*** Opening The data ***

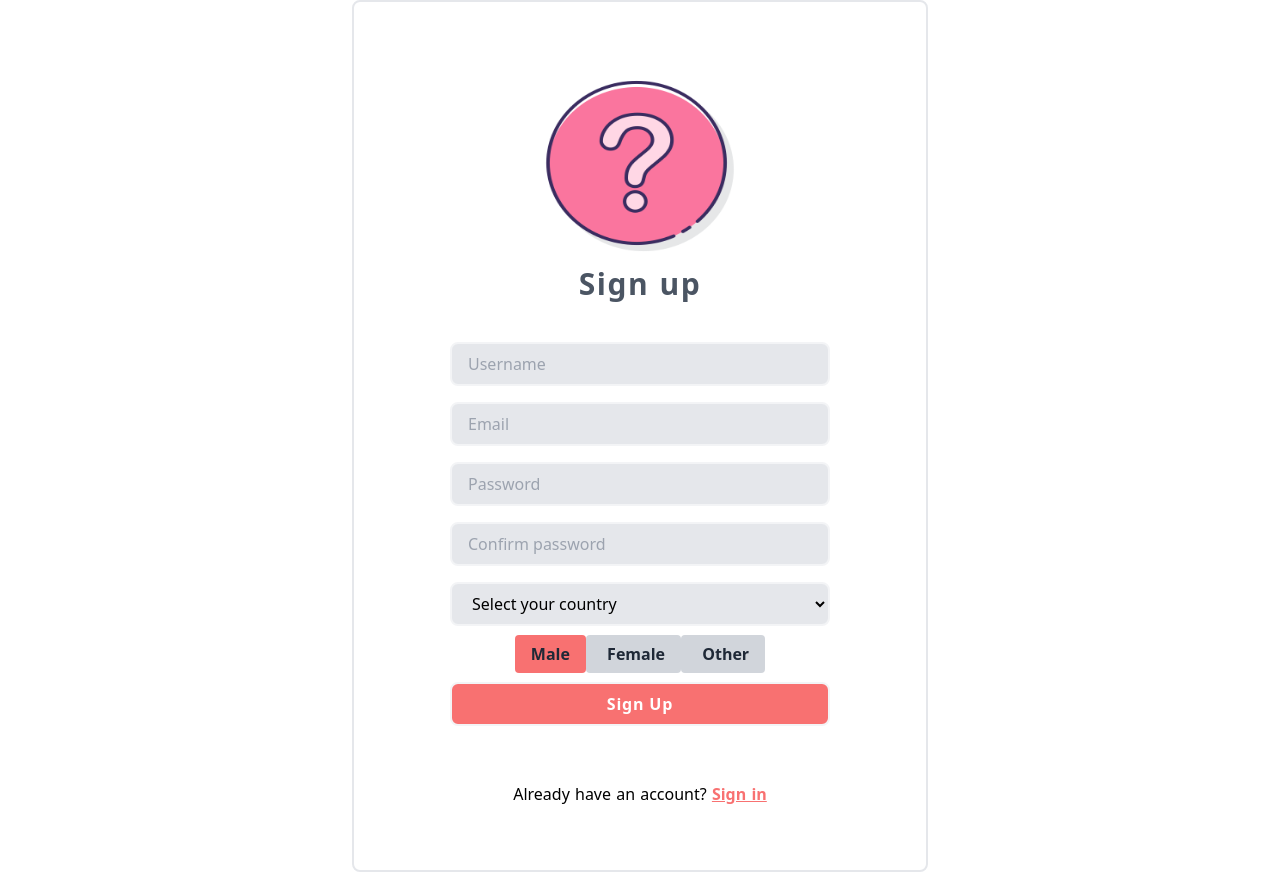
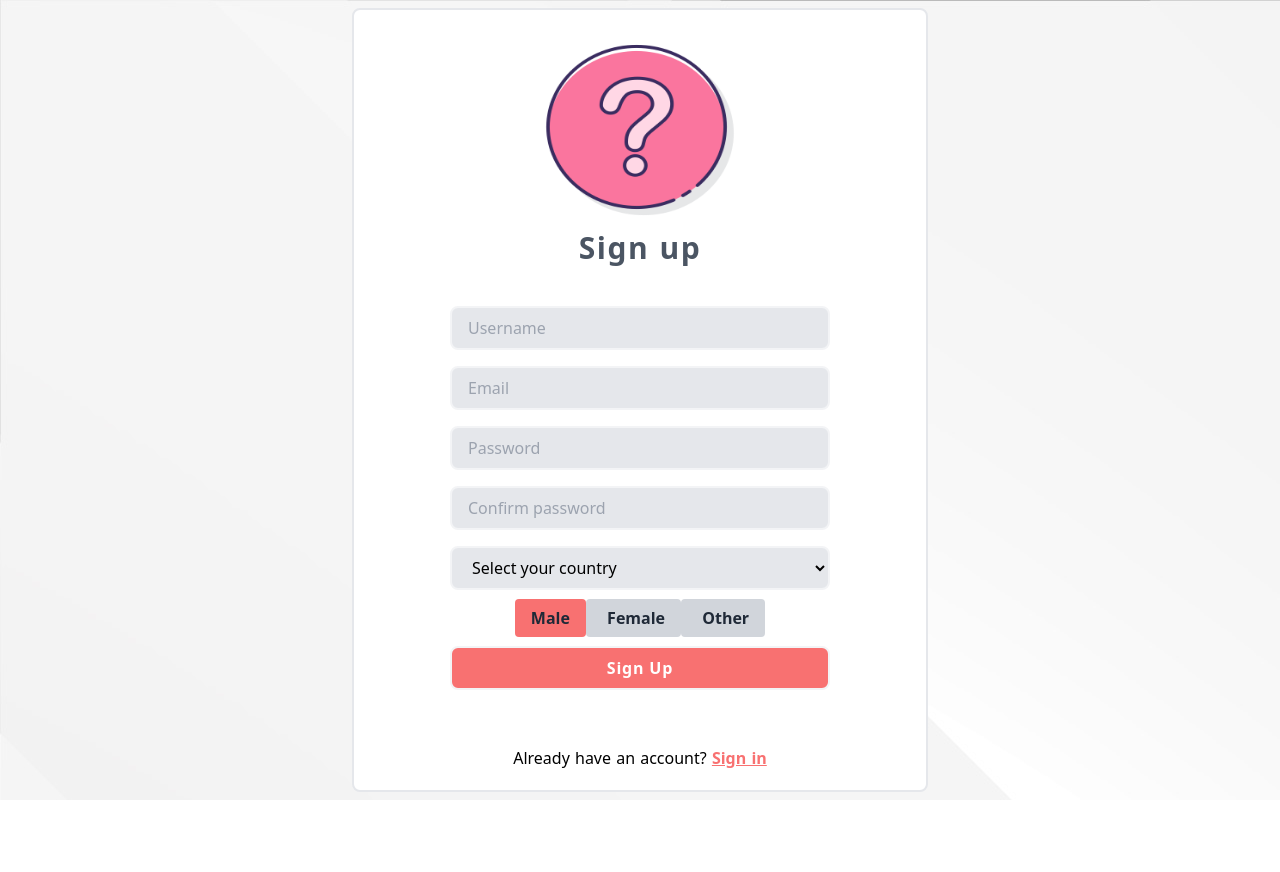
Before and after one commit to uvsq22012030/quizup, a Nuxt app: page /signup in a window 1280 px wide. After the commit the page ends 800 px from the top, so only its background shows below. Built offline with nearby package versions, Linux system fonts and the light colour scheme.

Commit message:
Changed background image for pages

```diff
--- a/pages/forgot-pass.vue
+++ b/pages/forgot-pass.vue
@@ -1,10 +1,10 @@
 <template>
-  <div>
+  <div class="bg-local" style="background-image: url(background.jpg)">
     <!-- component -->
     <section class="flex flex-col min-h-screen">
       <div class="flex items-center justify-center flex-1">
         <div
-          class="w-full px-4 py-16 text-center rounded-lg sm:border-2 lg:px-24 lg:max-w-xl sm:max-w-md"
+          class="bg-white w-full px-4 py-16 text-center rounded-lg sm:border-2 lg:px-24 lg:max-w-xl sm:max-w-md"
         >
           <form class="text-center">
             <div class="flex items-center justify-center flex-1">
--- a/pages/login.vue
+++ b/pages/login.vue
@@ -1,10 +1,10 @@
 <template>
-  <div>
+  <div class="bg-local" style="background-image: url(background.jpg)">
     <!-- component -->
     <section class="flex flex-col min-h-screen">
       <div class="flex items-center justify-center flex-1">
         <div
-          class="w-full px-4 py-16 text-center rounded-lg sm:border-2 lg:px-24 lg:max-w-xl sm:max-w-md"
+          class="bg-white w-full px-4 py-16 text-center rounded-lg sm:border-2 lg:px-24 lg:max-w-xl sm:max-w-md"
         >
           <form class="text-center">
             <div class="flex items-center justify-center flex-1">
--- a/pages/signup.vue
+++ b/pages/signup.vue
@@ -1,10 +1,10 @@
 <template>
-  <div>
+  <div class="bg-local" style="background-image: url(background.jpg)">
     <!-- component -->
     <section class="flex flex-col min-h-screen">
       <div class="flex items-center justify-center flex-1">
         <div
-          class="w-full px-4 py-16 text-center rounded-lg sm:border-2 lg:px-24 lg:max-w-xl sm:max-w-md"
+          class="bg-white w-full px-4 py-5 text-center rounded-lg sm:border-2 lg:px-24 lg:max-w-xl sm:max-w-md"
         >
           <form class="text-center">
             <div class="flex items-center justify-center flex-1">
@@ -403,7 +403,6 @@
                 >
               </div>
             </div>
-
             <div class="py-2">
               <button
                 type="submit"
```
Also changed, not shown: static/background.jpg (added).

*** Closing The data ***
*** Opening The data ***

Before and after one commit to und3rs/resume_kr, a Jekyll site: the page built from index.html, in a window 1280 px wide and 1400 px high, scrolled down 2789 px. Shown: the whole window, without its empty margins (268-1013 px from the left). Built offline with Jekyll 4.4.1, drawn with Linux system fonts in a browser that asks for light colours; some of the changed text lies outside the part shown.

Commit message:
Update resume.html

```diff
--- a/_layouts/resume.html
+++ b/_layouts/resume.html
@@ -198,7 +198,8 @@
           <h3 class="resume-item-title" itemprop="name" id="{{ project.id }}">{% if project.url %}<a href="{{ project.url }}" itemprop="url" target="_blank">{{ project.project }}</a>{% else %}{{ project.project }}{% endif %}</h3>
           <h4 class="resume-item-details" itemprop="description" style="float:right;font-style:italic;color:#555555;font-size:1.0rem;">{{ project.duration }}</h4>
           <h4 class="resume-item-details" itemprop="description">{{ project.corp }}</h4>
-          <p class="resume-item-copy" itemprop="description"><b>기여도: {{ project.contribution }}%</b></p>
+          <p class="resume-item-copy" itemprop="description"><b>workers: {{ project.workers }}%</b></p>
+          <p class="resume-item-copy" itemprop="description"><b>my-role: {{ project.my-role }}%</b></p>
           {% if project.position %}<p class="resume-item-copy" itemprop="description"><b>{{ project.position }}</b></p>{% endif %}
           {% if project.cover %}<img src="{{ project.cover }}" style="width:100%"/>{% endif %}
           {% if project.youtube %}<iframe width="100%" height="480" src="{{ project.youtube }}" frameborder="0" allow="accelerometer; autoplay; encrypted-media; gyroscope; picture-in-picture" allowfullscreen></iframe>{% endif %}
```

*** Closing The data ***

## [Instructions to follow]
Which lines in the data above hold the string "html"? Show each one.

## [Task output]
Before and after one commit to und3rs/resume_kr, a Jekyll site: the page built from index.html, in a window 1280 px wide and 1400 px high, scrolled down 2789 px. Shown: the whole window, without its empty margins (268-1013 px from the left). Built offline with Jekyll 4.4.1, drawn with Linux system fonts in a browser that asks for light colours; some of the changed text lies outside the part shown.
Update resume.html
--- a/_layouts/resume.html
+++ b/_layouts/resume.html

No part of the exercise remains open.